PROBLEM TO WORK ON: Copy every entry in the listing below exactly, but not the pictures.

DATA UNDER STUDY:
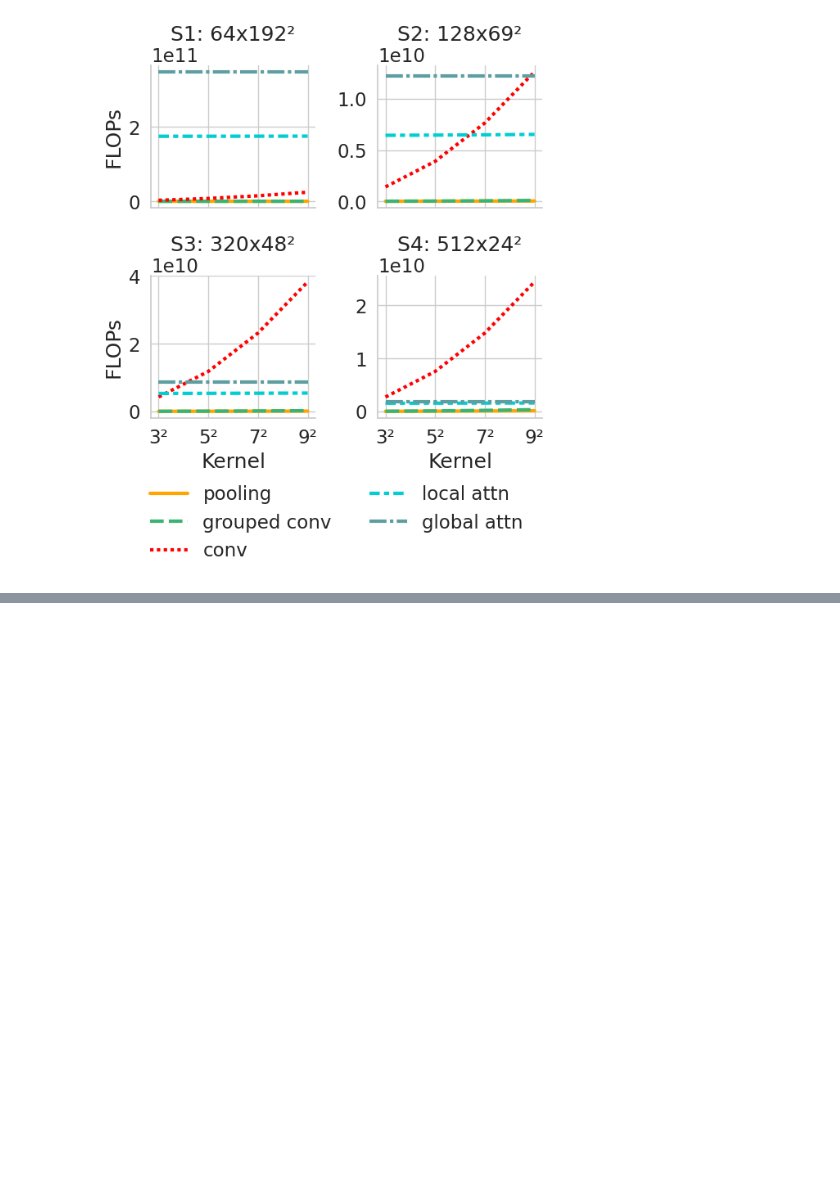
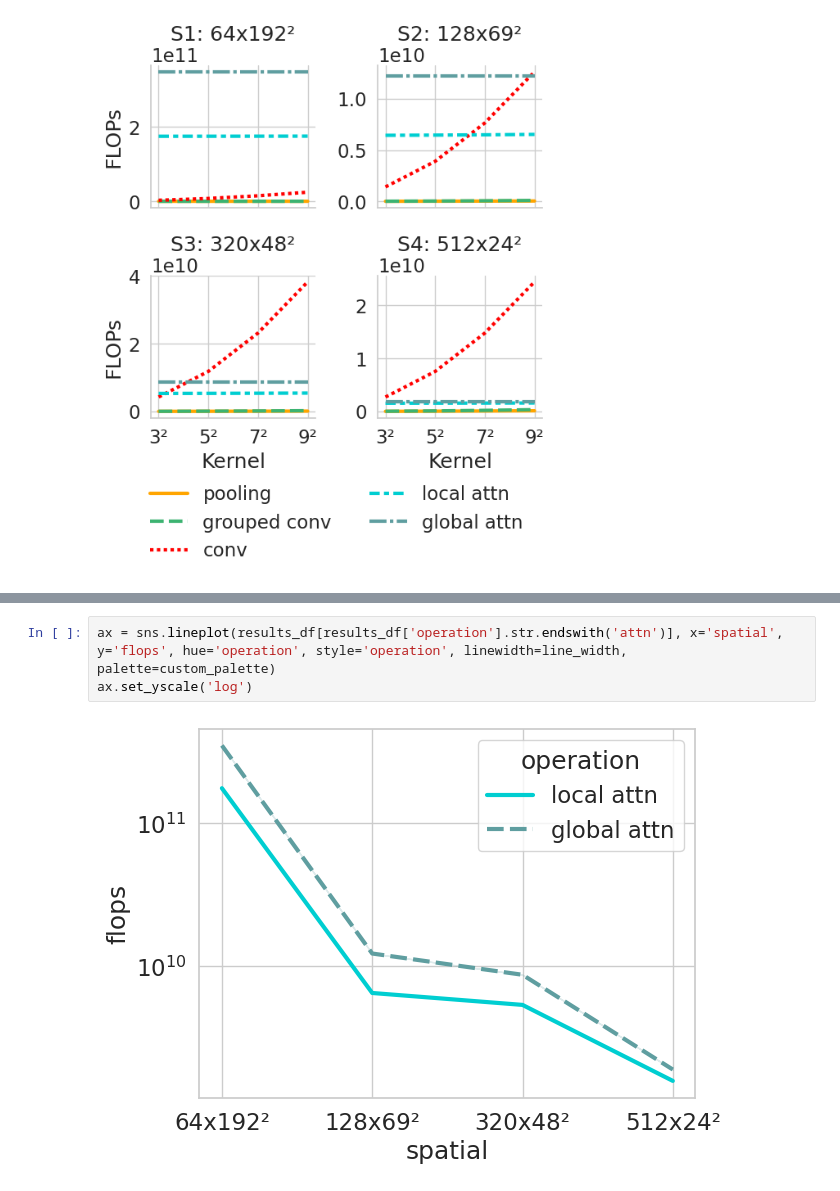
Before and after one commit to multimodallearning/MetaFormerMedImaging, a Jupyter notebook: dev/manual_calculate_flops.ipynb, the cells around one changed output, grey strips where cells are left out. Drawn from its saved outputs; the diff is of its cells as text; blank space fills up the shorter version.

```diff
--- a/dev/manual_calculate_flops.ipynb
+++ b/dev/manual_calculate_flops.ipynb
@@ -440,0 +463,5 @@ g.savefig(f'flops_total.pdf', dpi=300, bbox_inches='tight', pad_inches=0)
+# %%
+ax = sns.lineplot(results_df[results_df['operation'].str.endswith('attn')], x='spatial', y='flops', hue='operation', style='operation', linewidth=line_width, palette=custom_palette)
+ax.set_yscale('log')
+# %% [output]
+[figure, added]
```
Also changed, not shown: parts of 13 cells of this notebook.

REPLY:
Before and after one commit to multimodallearning/MetaFormerMedImaging, a Jupyter notebook: dev/manual_calculate_flops.ipynb, the cells around one changed output, grey strips where cells are left out. Drawn from its saved outputs; the diff is of its cells as text; blank space fills up the shorter version.

```diff
--- a/dev/manual_calculate_flops.ipynb
+++ b/dev/manual_calculate_flops.ipynb
@@ -440,0 +463,5 @@ g.savefig(f'flops_total.pdf', dpi=300, bbox_inches='tight', pad_inches=0)
+# %%
+ax = sns.lineplot(results_df[results_df['operation'].str.endswith('attn')], x='spatial', y='flops', hue='operation', style='operation', linewidth=line_width, palette=custom_palette)
+ax.set_yscale('log')
+# %% [output]
+[figure, added]
```
Also changed, not shown: parts of 13 cells of this notebook.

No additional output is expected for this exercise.